According to the poet Jami, Zulaykha's love for Yusuf is kindled by dreams of a radiant and strikingly handsome youth. Thinking that he is the governor (aziz) of Egypt, Zulaykha is delighted when her father arranges her marriage to the governor and sends her to Egypt. Upon her arrival, Zulaykha realizes with great despair that the governor is not her beloved.
The exuberant composition celebrates the arrival of Zulaykha and her large retinue at the gates of Egypt. The joyous, festive mood may well refer to the arrival of Sultan Ibrahim Mirza's royal cousin and future wife, Gawhar-Sultan Khanim, the eldest daughter of Shah Thamasb, in Mashhad in 1556.

The Ramayana (Tales of Rama; The Freer Ramayana), Volume 2

Mughal dynasty, Reign of Akbar, 1597-1605

Ink, opaque watercolor, and gold on paper, in modern bindings

H x W: 27.5 x 15.2 cm (10 13/16 x 6 in)
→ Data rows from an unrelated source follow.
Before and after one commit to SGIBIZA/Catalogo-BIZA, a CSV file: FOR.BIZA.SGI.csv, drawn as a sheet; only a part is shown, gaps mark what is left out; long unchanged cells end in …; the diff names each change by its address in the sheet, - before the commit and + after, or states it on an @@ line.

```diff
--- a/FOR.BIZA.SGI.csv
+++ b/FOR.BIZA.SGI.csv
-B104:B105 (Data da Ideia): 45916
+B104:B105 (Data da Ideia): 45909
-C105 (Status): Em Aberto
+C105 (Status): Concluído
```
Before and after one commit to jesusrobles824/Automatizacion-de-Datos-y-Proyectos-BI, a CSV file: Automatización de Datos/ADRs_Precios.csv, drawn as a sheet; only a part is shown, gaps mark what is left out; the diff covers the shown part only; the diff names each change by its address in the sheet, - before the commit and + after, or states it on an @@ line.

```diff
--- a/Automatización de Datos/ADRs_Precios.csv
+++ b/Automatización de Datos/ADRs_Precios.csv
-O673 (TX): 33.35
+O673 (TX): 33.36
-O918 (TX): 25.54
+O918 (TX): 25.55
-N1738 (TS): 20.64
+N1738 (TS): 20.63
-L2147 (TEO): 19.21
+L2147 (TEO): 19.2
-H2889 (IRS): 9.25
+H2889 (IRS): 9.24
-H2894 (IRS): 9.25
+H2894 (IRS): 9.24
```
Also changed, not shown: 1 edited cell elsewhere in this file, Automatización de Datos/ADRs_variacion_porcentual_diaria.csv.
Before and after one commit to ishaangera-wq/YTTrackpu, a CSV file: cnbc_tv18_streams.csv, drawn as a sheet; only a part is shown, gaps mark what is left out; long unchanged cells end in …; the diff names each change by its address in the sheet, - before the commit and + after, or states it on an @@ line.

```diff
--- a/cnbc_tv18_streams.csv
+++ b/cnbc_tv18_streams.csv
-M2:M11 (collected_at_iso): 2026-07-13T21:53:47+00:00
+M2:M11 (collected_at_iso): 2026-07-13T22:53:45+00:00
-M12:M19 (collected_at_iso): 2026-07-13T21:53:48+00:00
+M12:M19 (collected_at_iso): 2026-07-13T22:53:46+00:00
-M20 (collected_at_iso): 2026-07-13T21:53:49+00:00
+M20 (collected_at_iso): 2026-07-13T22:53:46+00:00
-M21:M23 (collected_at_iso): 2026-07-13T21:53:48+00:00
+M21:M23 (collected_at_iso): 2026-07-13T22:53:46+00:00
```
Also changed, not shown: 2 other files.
Sheep and Goat

Artist: Zhao Mengfu 趙孟頫 (1254-1322)

Yuan dynasty, ca. 1300

Ink on paper

H x W (image): 25.2 x 48.7 cm (9 15/16 x 19 3/16 in)

Zhao Mengfu was the preeminent painter and calligrapher of the early Yuan dynasty (1279-1368), and one of the most versatile and subtle artists in the Chinese tradition. Balanced in mood and posture, the two animals turn their heads back toward each other to create an open but unified composition. In his inscription at the left of the painting, Zhao Mengfu states his motivation for creating this work: "I have painted horses before, but have never painted sheep [or goats]. So when Zhongxin requested a painting, I playfully drew these for him from life. Though I cannot get close to the ancient masters, I have managed somewhat to capture their essential spirit."
The seals of several Ming and Qing dynasty collectors, especially those of the Qianlong emperor (reigned 1735-95), who once owned the scroll, are applied over much of the remaining paper. Borrowing vocabulary from an ancient poem about sheep, the emperor also provided the title frontispiece at right, which reads: "Divine likeness [of sheep] in motion and repose."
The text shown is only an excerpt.